[RECORDS SUPPLIED]
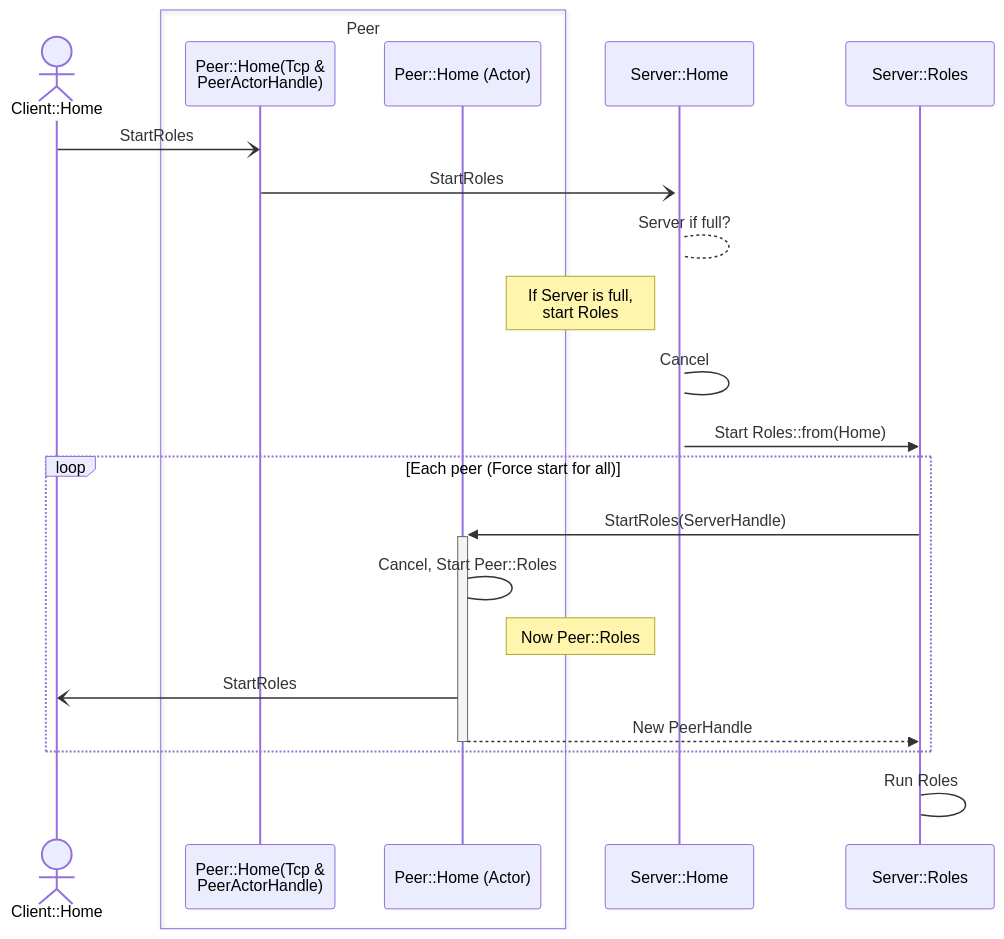
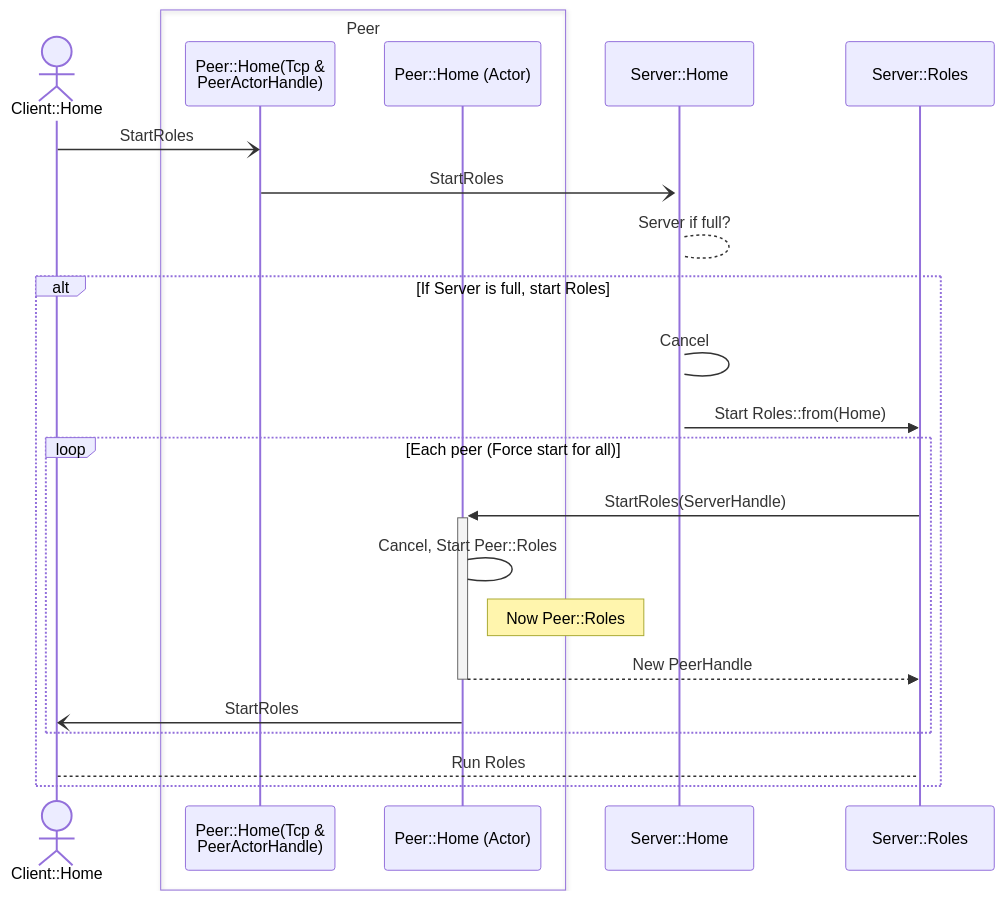
One commit to 39555/kobuleti changed the second of 4 diagrams in README.md. Above: the diagram before and after it, drawn with Mermaid. The commit also changed other lines of this file and 1 other file, not shown here.

Commit message:
docs: upd mermaid

````diff
--- a/README.md
+++ b/README.md
@@ -85,27 +85,28 @@
 ```mermaid
 sequenceDiagram
     actor C as Client::Home
     box Peer
         participant PC as Peer::Home(Tcp &<br/>PeerActorHandle)
         participant P as Peer::Home (Actor)
     end
     participant H as Server::Home
     
     C -)PC: StartRoles
     PC-)+H: StartRoles
     H-->H: Server if full?
-    Note left of H: If Server is full,<br/> start Roles
+    alt If Server is full, start Roles
     # cancel H
     H->H: Cancel
     participant R as Server::Roles
     H->>R: Start Roles::from(Home)
     loop Each peer (Force start for all)
         R->>+P: StartRoles(ServerHandle)
         P->P:  Cancel, Start Peer::Roles
-        Note left of H: Now Peer::Roles
+        Note right of P: Now Peer::Roles
+        P-->>-R: New PeerHandle
         P-)C: StartRoles
-        P-->>-R: New PeerHandle
     end
-    R->R: Run Roles
+    C-->R: Run Roles
+    end
 
 ```
````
[/RECORDS SUPPLIED]
TASK ITEM =>
Only the lines from the one holding "loop Each peer (Force start for all)" through the final line of the entries, both included, should be given again, word for word.

EXERCISE RESPONSE =>
     loop Each peer (Force start for all)
         R->>+P: StartRoles(ServerHandle)
         P->P:  Cancel, Start Peer::Roles
-        Note left of H: Now Peer::Roles
+        Note right of P: Now Peer::Roles
+        P-->>-R: New PeerHandle
         P-)C: StartRoles
-        P-->>-R: New PeerHandle
     end
-    R->R: Run Roles
+    C-->R: Run Roles
+    end
 
 ```
````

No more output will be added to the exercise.